Money laundering is not always obvious but the consequences are serious and more than 200,000 reports of suspected money laundering are submitted annually to authorities in the UK. Money laundering behaviour is typically connected to money acquired through criminal and, possibly even, terrorist activity. When you are aware of the stages of operation, it can be easier to know how to spot money laundering when it is happening so that you can report it properly and safely. The Proceeds of Crime Act requires businesses within the regulated sector of banking, investment, money transmission, etc. to report any suspicious financial activity to the authorities, whether they suspect staff or customers.
If you are unsure of how to spot money laundering or how to report it when you have noticed it, suspicious activity can be reported to HMRC or, if the activity is within your company, to your nominated officer. For more insight into spotting the signs and how to report it, please continue reading.
How to Spot Money Laundering
Vigilance is key when it comes to detecting suspicious financial activity. Familiarise yourself with the key signs to look out for when it comes to suspicious behaviour within your own company, from your clients, or elsewhere:
- Unusual transactions or financial activity which seem out of character compared to normal behaviour
- Large cash deposits or bank balances with little or no solid justification of where the funds came from
- Cashier’s checks or money orders purchased with large sums of cash
- Evasiveness or defensiveness around financial information or details when asked for them
- Discrepancies in information such as multiple or unverified identification documents
- Complicated financial transactions to confuse or throw investigators off the scent by hiding the source of the funds
How to Report Money Laundering

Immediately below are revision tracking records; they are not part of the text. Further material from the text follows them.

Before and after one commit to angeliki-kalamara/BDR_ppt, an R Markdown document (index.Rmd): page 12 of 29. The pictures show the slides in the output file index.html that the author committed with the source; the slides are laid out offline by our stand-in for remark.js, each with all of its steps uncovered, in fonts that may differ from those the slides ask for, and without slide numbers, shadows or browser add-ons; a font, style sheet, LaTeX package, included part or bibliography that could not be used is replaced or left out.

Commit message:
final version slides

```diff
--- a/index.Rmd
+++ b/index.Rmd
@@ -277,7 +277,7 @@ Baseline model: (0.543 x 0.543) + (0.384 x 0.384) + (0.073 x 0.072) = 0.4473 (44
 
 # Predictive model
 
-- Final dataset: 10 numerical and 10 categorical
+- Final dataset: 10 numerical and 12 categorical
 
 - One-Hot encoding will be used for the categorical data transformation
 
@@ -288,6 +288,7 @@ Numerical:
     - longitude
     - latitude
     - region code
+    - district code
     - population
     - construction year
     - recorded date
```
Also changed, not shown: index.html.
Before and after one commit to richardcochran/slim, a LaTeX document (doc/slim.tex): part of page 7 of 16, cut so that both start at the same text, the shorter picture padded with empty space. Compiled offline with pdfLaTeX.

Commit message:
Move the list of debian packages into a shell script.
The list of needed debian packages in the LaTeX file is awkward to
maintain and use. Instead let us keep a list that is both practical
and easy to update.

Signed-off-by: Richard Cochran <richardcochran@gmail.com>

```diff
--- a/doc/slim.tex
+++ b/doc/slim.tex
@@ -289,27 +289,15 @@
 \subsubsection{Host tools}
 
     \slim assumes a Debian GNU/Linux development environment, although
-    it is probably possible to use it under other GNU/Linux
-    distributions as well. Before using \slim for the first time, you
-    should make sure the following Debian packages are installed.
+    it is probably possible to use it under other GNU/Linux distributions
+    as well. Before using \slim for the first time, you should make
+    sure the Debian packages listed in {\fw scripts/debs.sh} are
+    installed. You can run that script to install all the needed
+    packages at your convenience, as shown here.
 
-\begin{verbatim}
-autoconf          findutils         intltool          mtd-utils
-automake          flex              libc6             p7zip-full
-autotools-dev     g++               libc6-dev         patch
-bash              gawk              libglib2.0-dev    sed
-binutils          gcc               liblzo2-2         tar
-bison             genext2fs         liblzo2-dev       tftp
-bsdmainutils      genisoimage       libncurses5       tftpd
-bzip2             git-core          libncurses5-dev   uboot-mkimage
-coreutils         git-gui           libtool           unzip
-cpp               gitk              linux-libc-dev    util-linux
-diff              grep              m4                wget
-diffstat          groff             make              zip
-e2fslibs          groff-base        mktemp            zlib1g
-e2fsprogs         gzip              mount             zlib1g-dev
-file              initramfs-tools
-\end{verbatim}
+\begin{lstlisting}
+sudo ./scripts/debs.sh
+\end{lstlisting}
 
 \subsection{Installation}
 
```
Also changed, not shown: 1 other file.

If you think you have spotted any of the signs of money laundering within your company, there are certain steps to follow to report the suspicious activity. For businesses regulated by the Money Laundering Regulations, you must appoint someone in the business to be a ‘nominated officer’. If you are a regulated sole trader with no employees, you must act as the nominated officer yourself. It is the role of the nominated officer to educate and inform staff of money laundering regulations.
Any suspicious transactions or activity must be reported to the nominated officer who then decides whether a Suspicious Activity Report (SAR) is to be sent to the National Crime Agency (NCA). It is also the nominated officer’s responsibility to suspend the suspicious transaction if they think it is linked to money laundering or terrorist financing. For further guidance regarding reporting suspicious financial behaviour, our team of fraud barristers are here to advise.
Whether you or your company have intentionally or unintentionally been implicated in money laundering activity, it is important to seek legal advice from an experienced fraud lawyer as soon as possible to avoid facing money laundering penalties. Our fraud barristers are recognised experts in financial fraud cases. Contact us today for support with your case.